Conversely, 54 percent would find themselves at or below the poverty line at some point, if only through a brief run of lousy luck. Lots of us bounce up and down throughout life. The rich are not a selected few living behind moats.
Nor are the doors of business independence closed to the ambitious, as Piketty would suggest. The Global Entrepreneurship Institute studied startup businesses in America in 2011. They found that 10 percent of Americans were involved in some form of independently run businesses. In most cases their capital was not inherited wealth, but simple old-fashioned sweat. Sixty-three percent of business founders had their roots in the middle class, 26 percent in the working class. Five percent classified themselves as poor, and just six percent hailed from wealthy backgrounds.
The simple truth is that wealth is most often earned, even in Obama’s America. Being economically comfortable, wealthy, or even poor is most often the result of things you do, not of things that happen by accident.
Drugs, booze, crime, and sloth are almost certain to make, and keep, one poor. Work, marriage, and education usually result in the reverse.
Work, of course, is central to wealth creation. The American Enterprise Institute found that families in the bottom quintile of income had just 0.45 workers per family, while those in the top quintile averaged 2.04 employed people per household.

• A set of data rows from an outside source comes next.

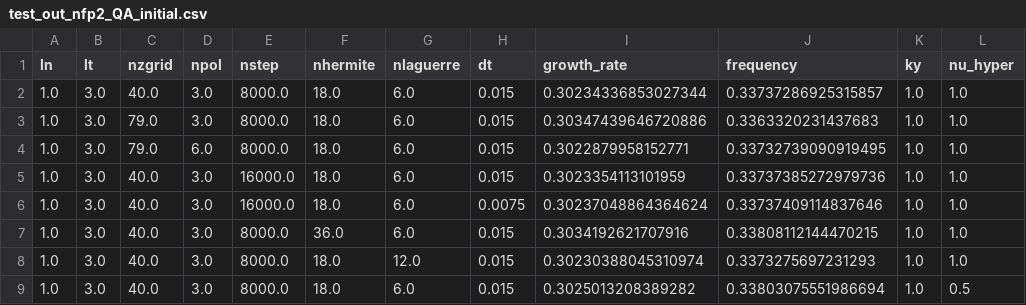
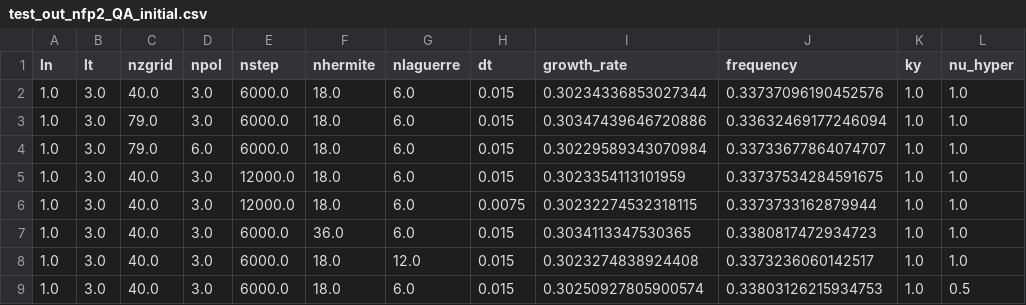
Before and after one commit to rogeriojorge/some_optimizations, a CSV file: GX_SIMSOPT/test_out_nfp2_QA_initial/test_out_nfp2_QA_initial.csv, drawn as a sheet.

Commit message:
final sims test

```diff
--- a/GX_SIMSOPT/test_out_nfp2_QA_initial/test_out_nfp2_QA_initial.csv
+++ b/GX_SIMSOPT/test_out_nfp2_QA_initial/test_out_nfp2_QA_initial.csv
@@ -1,9 +1,9 @@
 ln,lt,nzgrid,npol,nstep,nhermite,nlaguerre,dt,growth_rate,frequency,ky,nu_hyper
-1.0,3.0,40.0,3.0,8000.0,18.0,6.0,0.015,0.30234336853027344,0.33737286925315857,1.0,1.0
-1.0,3.0,79.0,3.0,8000.0,18.0,6.0,0.015,0.30347439646720886,0.3363320231437683,1.0,1.0
-1.0,3.0,79.0,6.0,8000.0,18.0,6.0,0.015,0.3022879958152771,0.33732739090919495,1.0,1.0
-1.0,3.0,40.0,3.0,16000.0,18.0,6.0,0.015,0.3023354113101959,0.33737385272979736,1.0,1.0
-1.0,3.0,40.0,3.0,16000.0,18.0,6.0,0.0075,0.30237048864364624,0.33737409114837646,1.0,1.0
-1.0,3.0,40.0,3.0,8000.0,36.0,6.0,0.015,0.3034192621707916,0.33808112144470215,1.0,1.0
-1.0,3.0,40.0,3.0,8000.0,18.0,12.0,0.015,0.30230388045310974,0.3373275697231293,1.0,1.0
-1.0,3.0,40.0,3.0,8000.0,18.0,6.0,0.015,0.3025013208389282,0.33803075551986694,1.0,0.5
+1.0,3.0,40.0,3.0,6000.0,18.0,6.0,0.015,0.30234336853027344,0.33737096190452576,1.0,1.0
+1.0,3.0,79.0,3.0,6000.0,18.0,6.0,0.015,0.30347439646720886,0.33632469177246094,1.0,1.0
+1.0,3.0,79.0,6.0,6000.0,18.0,6.0,0.015,0.30229589343070984,0.33733677864074707,1.0,1.0
+1.0,3.0,40.0,3.0,12000.0,18.0,6.0,0.015,0.3023354113101959,0.33737534284591675,1.0,1.0
+1.0,3.0,40.0,3.0,12000.0,18.0,6.0,0.0075,0.30232274532318115,0.3373733162879944,1.0,1.0
+1.0,3.0,40.0,3.0,6000.0,36.0,6.0,0.015,0.3034113347530365,0.3380817472934723,1.0,1.0
+1.0,3.0,40.0,3.0,6000.0,18.0,12.0,0.015,0.3023274838924408,0.3373236060142517,1.0,1.0
+1.0,3.0,40.0,3.0,6000.0,18.0,6.0,0.015,0.30250927805900574,0.33803126215934753,1.0,0.5
```
Also changed, not shown: 58 other files.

Education is equally obvious; those with medical, law, engineering, science, or advanced degrees earn multiples of those with high school educations or less. Again, these are things they did to place themselves in a position to out-earn others.
An extensive Heritage Foundation study of the impact of marriage on income and wealth was even more conclusive. “Marriage,” the report said, “remains America’s strongest anti-poverty weapon.”
More than 37 percent of children in single-parent homes are classified as poor; just under seven percent of those in two-parent households experience poverty. Worse still, single-parent upbringings are exponentially more likely to steer kids into crime, drugs, dropping out, and other negative behaviors, all recipes for extending the poverty cycle into future generations.
So things you do or do not do most often help determine your economic fate. Being rich or poor is not the inevitable, or even likely, result of forces outside your control. The loathed one percent often got there by hard work and smart self-management. The bottom five or 10 or even 20 percent are most often mired there because of behavioral issues, not fate. They may be victims, but to find the victimizer they should look in the mirror, not at others.
Unfortunately, the Piketty thesis will likely continue to drive much of what passes for public policy in an administration where it is obviously more important to enroll vast numbers in poverty-perpetuating social programs than to encourage work and innovation and the creation of wealth that is honorably earned and just as honorably shared.
Mike Brake is a journalist and writer who has recently authored a centennial history of Putnam City Schools. He served as chief writer for Gov. Frank Keating and for then-Lt. Gov. and Congresswoman Mary Fallin, and has also served as an adjunct instructor at OSU-OKC.
Piketty’s Questionable Data
According to Heritage Foundation researcher Salim Furth, “Thomas Piketty made some questionable choices in adjusting and presenting the data that underlies his bestselling economics tome.”
To read Dr. Furth’s analysis, visit tinyurl.com/kt3xbh2.
Mike Brake is a journalist and writer who recently authored a centennial history of Putnam City Schools. A former reporter at The Oklahoman (his coverage of the moon landing earned a front-page byline on July 21, 1969), he served as chief writer for Gov. Frank Keating and for Lt. Gov. and Congresswoman Mary Fallin. He has also served as an adjunct instructor at OSU-OKC, and currently serves as public information officer for Oklahoma County Commissioner Brian Maughan.